About this exercise:
Leaving out only the pictures, write out all the entries exactly.

★ ★ ★

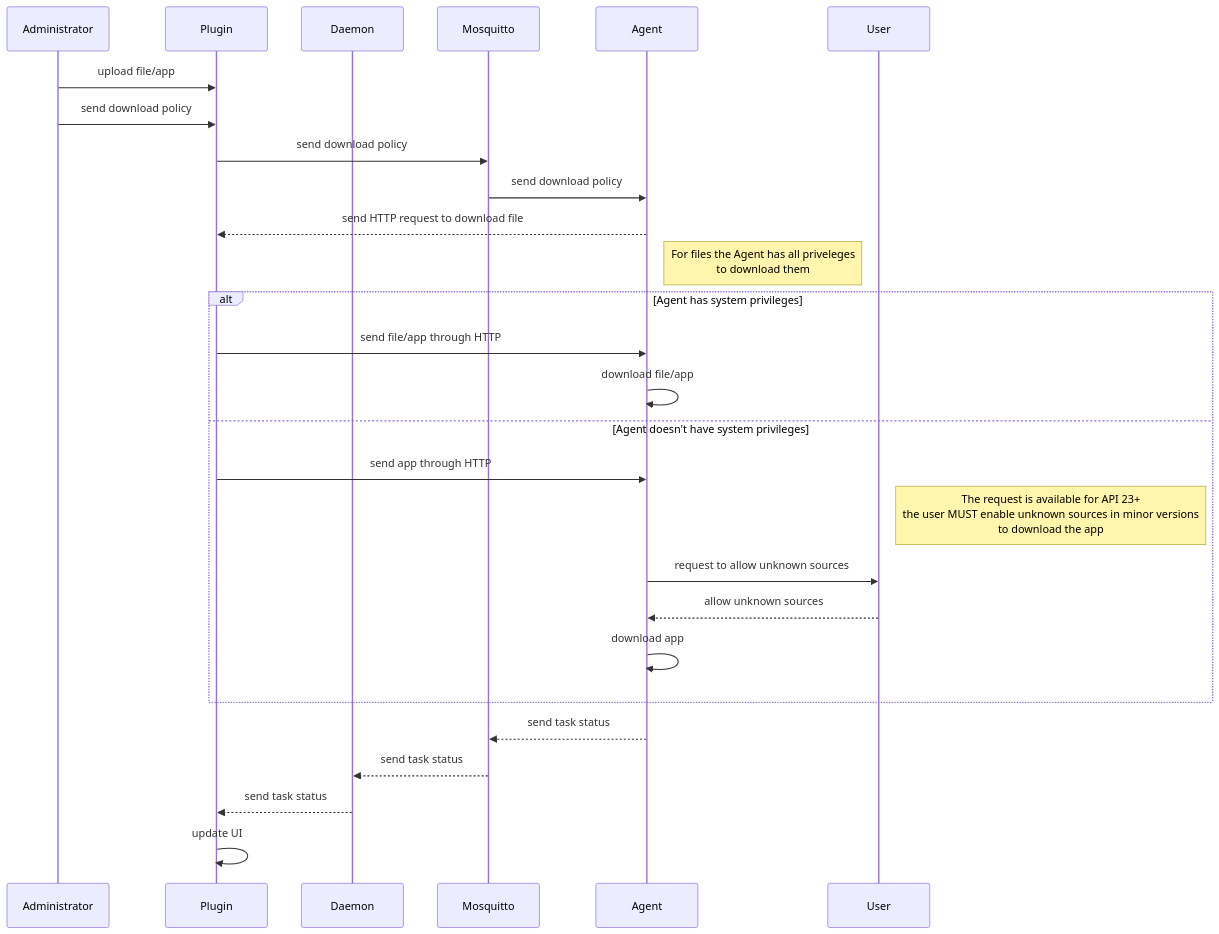
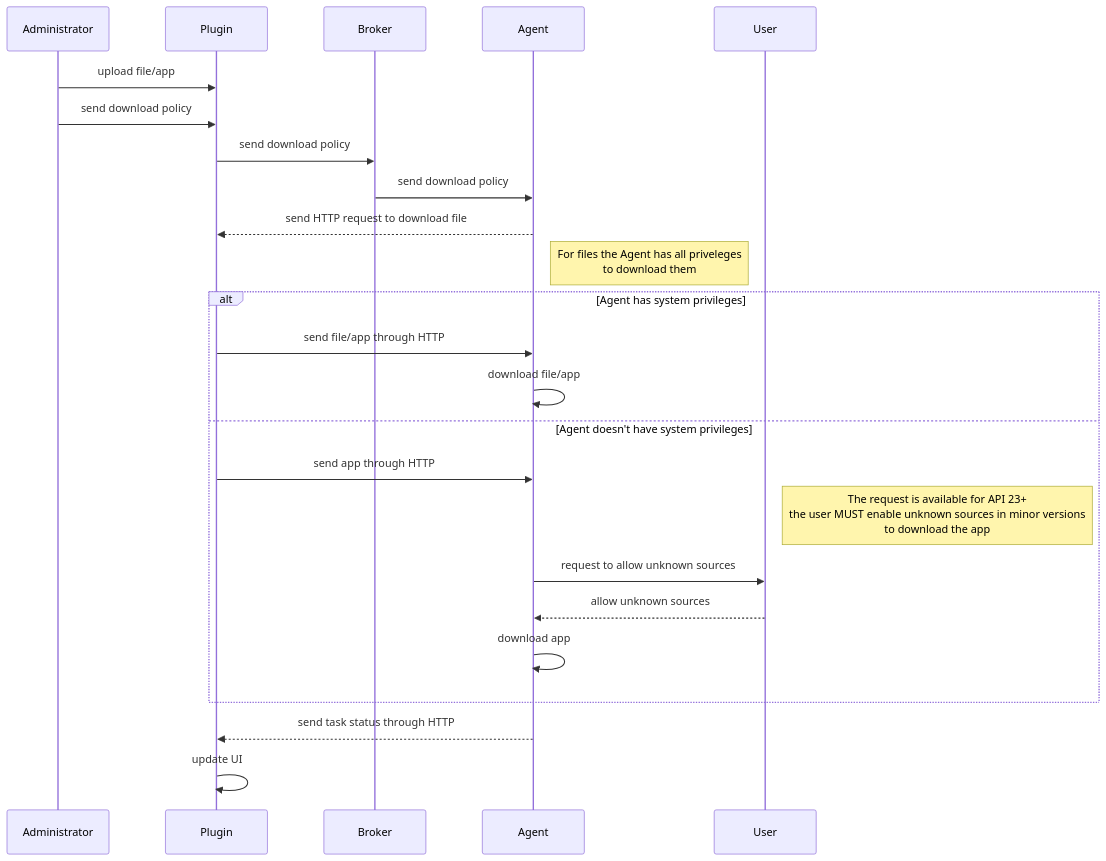
Before and after one commit to flyve-mdm/doc: the seventh of 14 diagrams in source/contribute/diagrams.rst, drawn with Mermaid. The commit also changed other lines of this file, not shown here.

First line of the commit message:
docs(uml): add fcm diagrams

```diff
--- a/source/contribute/diagrams.rst
+++ b/source/contribute/diagrams.rst
@@ -93,29 +149,26 @@
 .. mermaid::
 
    sequenceDiagram
     participant A as Administrator
     participant P as Plugin
-    participant D as Daemon
-    participant M as Mosquitto
+    participant B as Broker
     participant Ag as Agent
     participant U as User
     A->>P: upload file/app
     A->>P: send download policy
-    P->>M: send download policy
-    M->>Ag: send download policy
+    P->>B: send download policy
+    B->>Ag: send download policy
     Ag-->>P: send HTTP request to download file
     Note right of Ag: For files the Agent has all priveleges <br/> to download them
     alt Agent has system privileges
         P->>Ag: send file/app through HTTP
         Ag->>Ag: download file/app
     else Agent doesn't have system privileges
         P->>Ag: send app through HTTP
         Note right of U: The request is available for API 23+ <br/> the user MUST enable unknown sources in minor versions <br/> to download the app 
         Ag->>U: request to allow unknown sources
         U-->>Ag: allow unknown sources
         Ag->>Ag: download app
     end
-    Ag-->>M: send task status
-    M-->>D: send task status
-    D-->>P: send task status
+    Ag-->>P: send task status through HTTP
     P->>P: update UI
```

★ ★ ★

Solution:
Before and after one commit to flyve-mdm/doc: the seventh of 14 diagrams in source/contribute/diagrams.rst, drawn with Mermaid. The commit also changed other lines of this file, not shown here.

First line of the commit message:
docs(uml): add fcm diagrams

```diff
--- a/source/contribute/diagrams.rst
+++ b/source/contribute/diagrams.rst
@@ -93,29 +149,26 @@
 .. mermaid::
 
    sequenceDiagram
     participant A as Administrator
     participant P as Plugin
-    participant D as Daemon
-    participant M as Mosquitto
+    participant B as Broker
     participant Ag as Agent
     participant U as User
     A->>P: upload file/app
     A->>P: send download policy
-    P->>M: send download policy
-    M->>Ag: send download policy
+    P->>B: send download policy
+    B->>Ag: send download policy
     Ag-->>P: send HTTP request to download file
     Note right of Ag: For files the Agent has all priveleges <br/> to download them
     alt Agent has system privileges
         P->>Ag: send file/app through HTTP
         Ag->>Ag: download file/app
     else Agent doesn't have system privileges
         P->>Ag: send app through HTTP
         Note right of U: The request is available for API 23+ <br/> the user MUST enable unknown sources in minor versions <br/> to download the app 
         Ag->>U: request to allow unknown sources
         U-->>Ag: allow unknown sources
         Ag->>Ag: download app
     end
-    Ag-->>M: send task status
-    M-->>D: send task status
-    D-->>P: send task status
+    Ag-->>P: send task status through HTTP
     P->>P: update UI
```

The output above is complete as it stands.